- Your instructions
What the task requires is an exact printout of the listing below, pictures excluded.

----- Entries provided

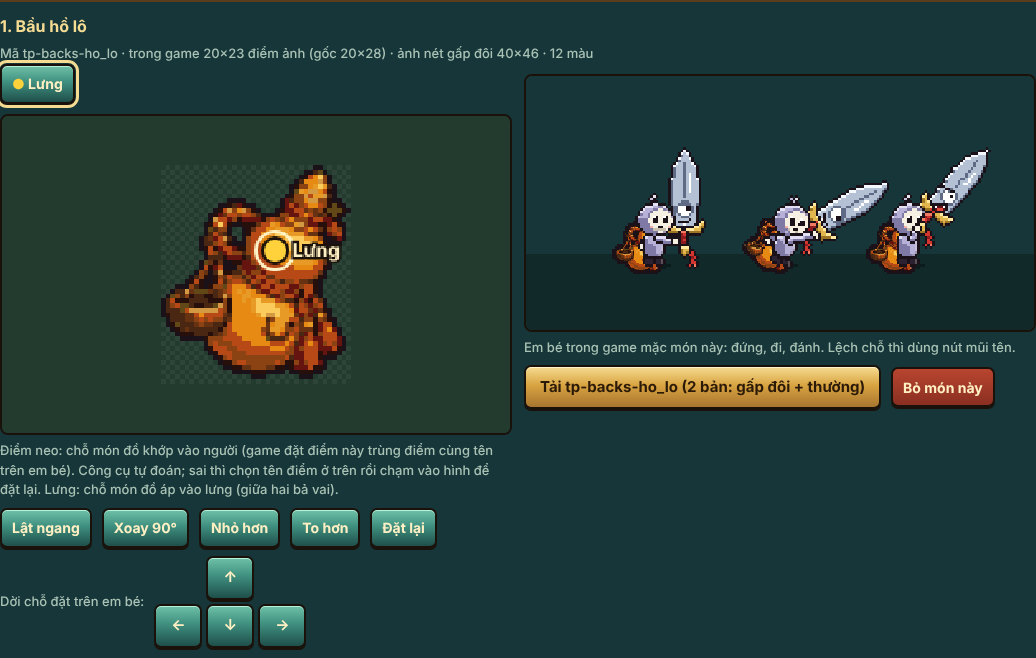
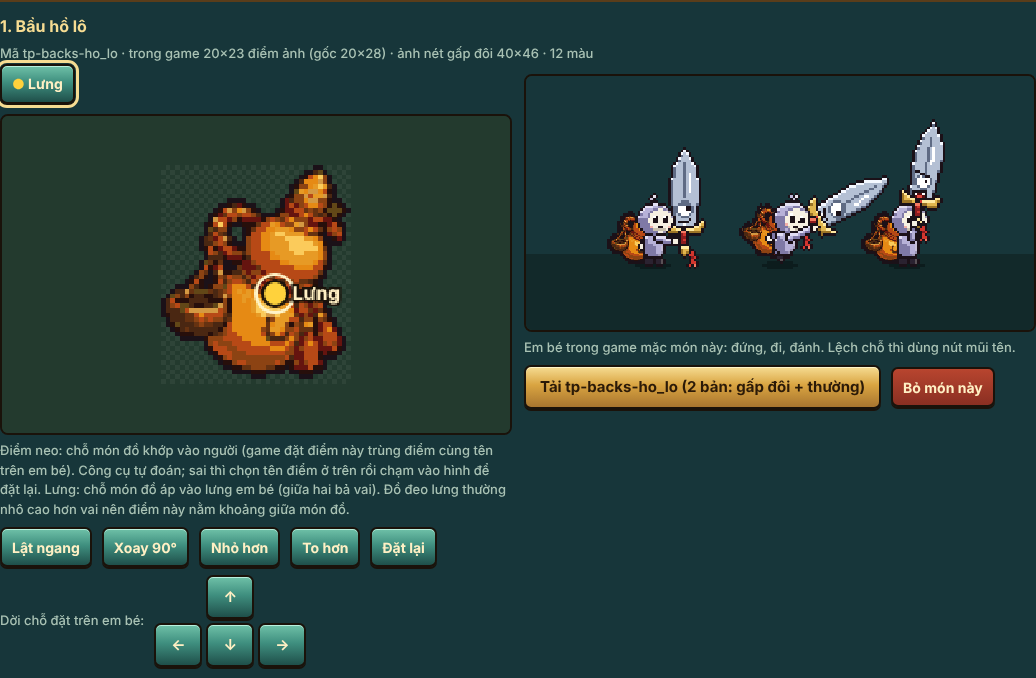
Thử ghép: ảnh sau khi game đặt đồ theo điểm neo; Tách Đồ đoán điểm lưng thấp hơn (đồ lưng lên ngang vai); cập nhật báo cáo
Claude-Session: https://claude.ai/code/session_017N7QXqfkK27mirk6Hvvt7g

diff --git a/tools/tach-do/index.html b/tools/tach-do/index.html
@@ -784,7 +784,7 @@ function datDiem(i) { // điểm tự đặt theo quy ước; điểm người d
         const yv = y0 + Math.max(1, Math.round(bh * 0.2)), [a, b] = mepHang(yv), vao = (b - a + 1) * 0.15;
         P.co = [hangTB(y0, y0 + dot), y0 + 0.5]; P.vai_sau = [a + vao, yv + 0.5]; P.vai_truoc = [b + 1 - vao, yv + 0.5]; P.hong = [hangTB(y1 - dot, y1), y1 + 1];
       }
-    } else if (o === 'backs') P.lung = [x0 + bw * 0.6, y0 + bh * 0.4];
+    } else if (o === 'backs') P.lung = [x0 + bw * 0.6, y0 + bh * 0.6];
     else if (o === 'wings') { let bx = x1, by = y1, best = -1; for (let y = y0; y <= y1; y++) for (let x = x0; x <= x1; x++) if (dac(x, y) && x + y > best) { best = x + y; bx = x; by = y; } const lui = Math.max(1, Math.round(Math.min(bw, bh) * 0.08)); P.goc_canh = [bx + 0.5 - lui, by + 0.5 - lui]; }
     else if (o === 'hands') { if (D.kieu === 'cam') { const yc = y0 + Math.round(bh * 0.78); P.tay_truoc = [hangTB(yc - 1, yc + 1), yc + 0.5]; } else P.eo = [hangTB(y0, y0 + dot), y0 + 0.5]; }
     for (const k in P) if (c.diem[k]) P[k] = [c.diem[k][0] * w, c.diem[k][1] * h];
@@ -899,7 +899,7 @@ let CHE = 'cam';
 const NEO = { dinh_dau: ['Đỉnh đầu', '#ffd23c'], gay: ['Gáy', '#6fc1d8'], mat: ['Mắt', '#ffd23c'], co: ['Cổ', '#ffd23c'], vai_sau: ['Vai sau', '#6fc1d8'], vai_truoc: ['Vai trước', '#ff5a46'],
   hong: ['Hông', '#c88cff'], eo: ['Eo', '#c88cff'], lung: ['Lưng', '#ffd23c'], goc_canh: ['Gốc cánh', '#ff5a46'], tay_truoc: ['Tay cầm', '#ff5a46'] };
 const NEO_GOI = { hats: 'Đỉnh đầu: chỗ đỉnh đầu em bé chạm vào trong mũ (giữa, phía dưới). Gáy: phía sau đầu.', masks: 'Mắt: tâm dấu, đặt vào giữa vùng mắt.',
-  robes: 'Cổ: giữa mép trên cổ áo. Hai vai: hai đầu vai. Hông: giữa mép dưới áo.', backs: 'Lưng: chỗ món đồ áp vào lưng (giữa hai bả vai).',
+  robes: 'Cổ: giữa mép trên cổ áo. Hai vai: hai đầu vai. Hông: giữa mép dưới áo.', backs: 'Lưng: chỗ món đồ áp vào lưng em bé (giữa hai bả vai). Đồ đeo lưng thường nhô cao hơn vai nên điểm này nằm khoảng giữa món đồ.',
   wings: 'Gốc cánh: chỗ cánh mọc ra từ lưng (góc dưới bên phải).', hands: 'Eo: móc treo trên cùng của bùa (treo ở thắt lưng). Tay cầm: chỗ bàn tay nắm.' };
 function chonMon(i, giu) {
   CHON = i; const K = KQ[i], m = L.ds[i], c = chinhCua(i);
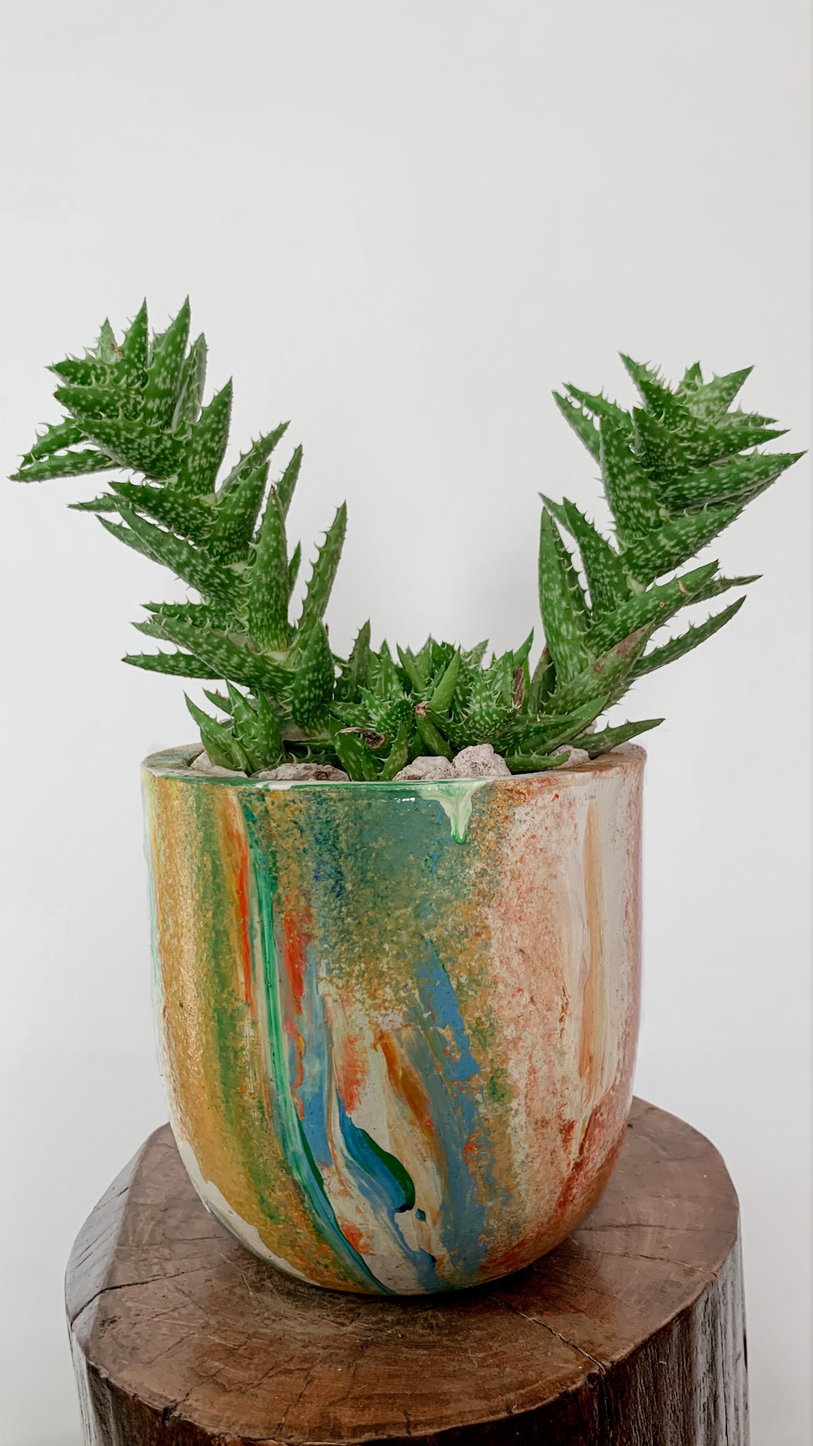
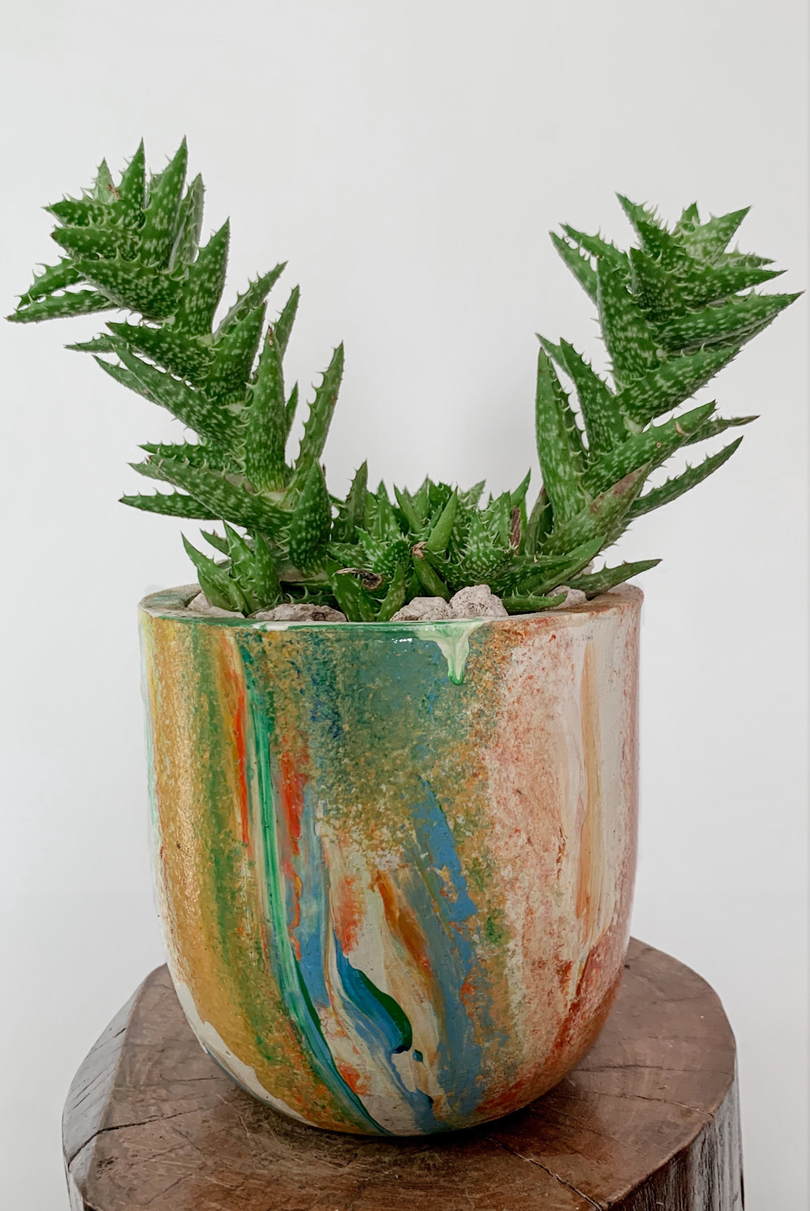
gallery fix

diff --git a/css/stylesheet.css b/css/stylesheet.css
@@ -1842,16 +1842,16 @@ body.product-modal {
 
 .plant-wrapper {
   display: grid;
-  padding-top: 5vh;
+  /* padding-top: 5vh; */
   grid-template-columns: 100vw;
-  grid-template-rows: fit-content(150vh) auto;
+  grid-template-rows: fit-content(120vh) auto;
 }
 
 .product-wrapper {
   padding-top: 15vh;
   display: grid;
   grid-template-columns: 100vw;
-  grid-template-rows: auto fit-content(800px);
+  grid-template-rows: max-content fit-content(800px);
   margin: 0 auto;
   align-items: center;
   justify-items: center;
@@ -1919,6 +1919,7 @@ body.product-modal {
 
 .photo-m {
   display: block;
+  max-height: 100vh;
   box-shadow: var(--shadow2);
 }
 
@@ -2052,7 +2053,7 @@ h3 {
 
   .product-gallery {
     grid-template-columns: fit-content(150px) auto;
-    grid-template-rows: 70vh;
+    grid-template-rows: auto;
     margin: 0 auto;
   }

----------

- The answer
Thử ghép: ảnh sau khi game đặt đồ theo điểm neo; Tách Đồ đoán điểm lưng thấp hơn (đồ lưng lên ngang vai); cập nhật báo cáo
Claude-Session: https://claude.ai/code/session_017N7QXqfkK27mirk6Hvvt7g

diff --git a/tools/tach-do/index.html b/tools/tach-do/index.html
@@ -784,7 +784,7 @@ function datDiem(i) { // điểm tự đặt theo quy ước; điểm người d
         const yv = y0 + Math.max(1, Math.round(bh * 0.2)), [a, b] = mepHang(yv), vao = (b - a + 1) * 0.15;
         P.co = [hangTB(y0, y0 + dot), y0 + 0.5]; P.vai_sau = [a + vao, yv + 0.5]; P.vai_truoc = [b + 1 - vao, yv + 0.5]; P.hong = [hangTB(y1 - dot, y1), y1 + 1];
       }
-    } else if (o === 'backs') P.lung = [x0 + bw * 0.6, y0 + bh * 0.4];
+    } else if (o === 'backs') P.lung = [x0 + bw * 0.6, y0 + bh * 0.6];
     else if (o === 'wings') { let bx = x1, by = y1, best = -1; for (let y = y0; y <= y1; y++) for (let x = x0; x <= x1; x++) if (dac(x, y) && x + y > best) { best = x + y; bx = x; by = y; } const lui = Math.max(1, Math.round(Math.min(bw, bh) * 0.08)); P.goc_canh = [bx + 0.5 - lui, by + 0.5 - lui]; }
     else if (o === 'hands') { if (D.kieu === 'cam') { const yc = y0 + Math.round(bh * 0.78); P.tay_truoc = [hangTB(yc - 1, yc + 1), yc + 0.5]; } else P.eo = [hangTB(y0, y0 + dot), y0 + 0.5]; }
     for (const k in P) if (c.diem[k]) P[k] = [c.diem[k][0] * w, c.diem[k][1] * h];
@@ -899,7 +899,7 @@ let CHE = 'cam';
 const NEO = { dinh_dau: ['Đỉnh đầu', '#ffd23c'], gay: ['Gáy', '#6fc1d8'], mat: ['Mắt', '#ffd23c'], co: ['Cổ', '#ffd23c'], vai_sau: ['Vai sau', '#6fc1d8'], vai_truoc: ['Vai trước', '#ff5a46'],
   hong: ['Hông', '#c88cff'], eo: ['Eo', '#c88cff'], lung: ['Lưng', '#ffd23c'], goc_canh: ['Gốc cánh', '#ff5a46'], tay_truoc: ['Tay cầm', '#ff5a46'] };
 const NEO_GOI = { hats: 'Đỉnh đầu: chỗ đỉnh đầu em bé chạm vào trong mũ (giữa, phía dưới). Gáy: phía sau đầu.', masks: 'Mắt: tâm dấu, đặt vào giữa vùng mắt.',
-  robes: 'Cổ: giữa mép trên cổ áo. Hai vai: hai đầu vai. Hông: giữa mép dưới áo.', backs: 'Lưng: chỗ món đồ áp vào lưng (giữa hai bả vai).',
+  robes: 'Cổ: giữa mép trên cổ áo. Hai vai: hai đầu vai. Hông: giữa mép dưới áo.', backs: 'Lưng: chỗ món đồ áp vào lưng em bé (giữa hai bả vai). Đồ đeo lưng thường nhô cao hơn vai nên điểm này nằm khoảng giữa món đồ.',
   wings: 'Gốc cánh: chỗ cánh mọc ra từ lưng (góc dưới bên phải).', hands: 'Eo: móc treo trên cùng của bùa (treo ở thắt lưng). Tay cầm: chỗ bàn tay nắm.' };
 function chonMon(i, giu) {
   CHON = i; const K = KQ[i], m = L.ds[i], c = chinhCua(i);
gallery fix

diff --git a/css/stylesheet.css b/css/stylesheet.css
@@ -1842,16 +1842,16 @@ body.product-modal {
 
 .plant-wrapper {
   display: grid;
-  padding-top: 5vh;
+  /* padding-top: 5vh; */
   grid-template-columns: 100vw;
-  grid-template-rows: fit-content(150vh) auto;
+  grid-template-rows: fit-content(120vh) auto;
 }
 
 .product-wrapper {
   padding-top: 15vh;
   display: grid;
   grid-template-columns: 100vw;
-  grid-template-rows: auto fit-content(800px);
+  grid-template-rows: max-content fit-content(800px);
   margin: 0 auto;
   align-items: center;
   justify-items: center;
@@ -1919,6 +1919,7 @@ body.product-modal {
 
 .photo-m {
   display: block;
+  max-height: 100vh;
   box-shadow: var(--shadow2);
 }
 
@@ -2052,7 +2053,7 @@ h3 {
 
   .product-gallery {
     grid-template-columns: fit-content(150px) auto;
-    grid-template-rows: 70vh;
+    grid-template-rows: auto;
     margin: 0 auto;
   }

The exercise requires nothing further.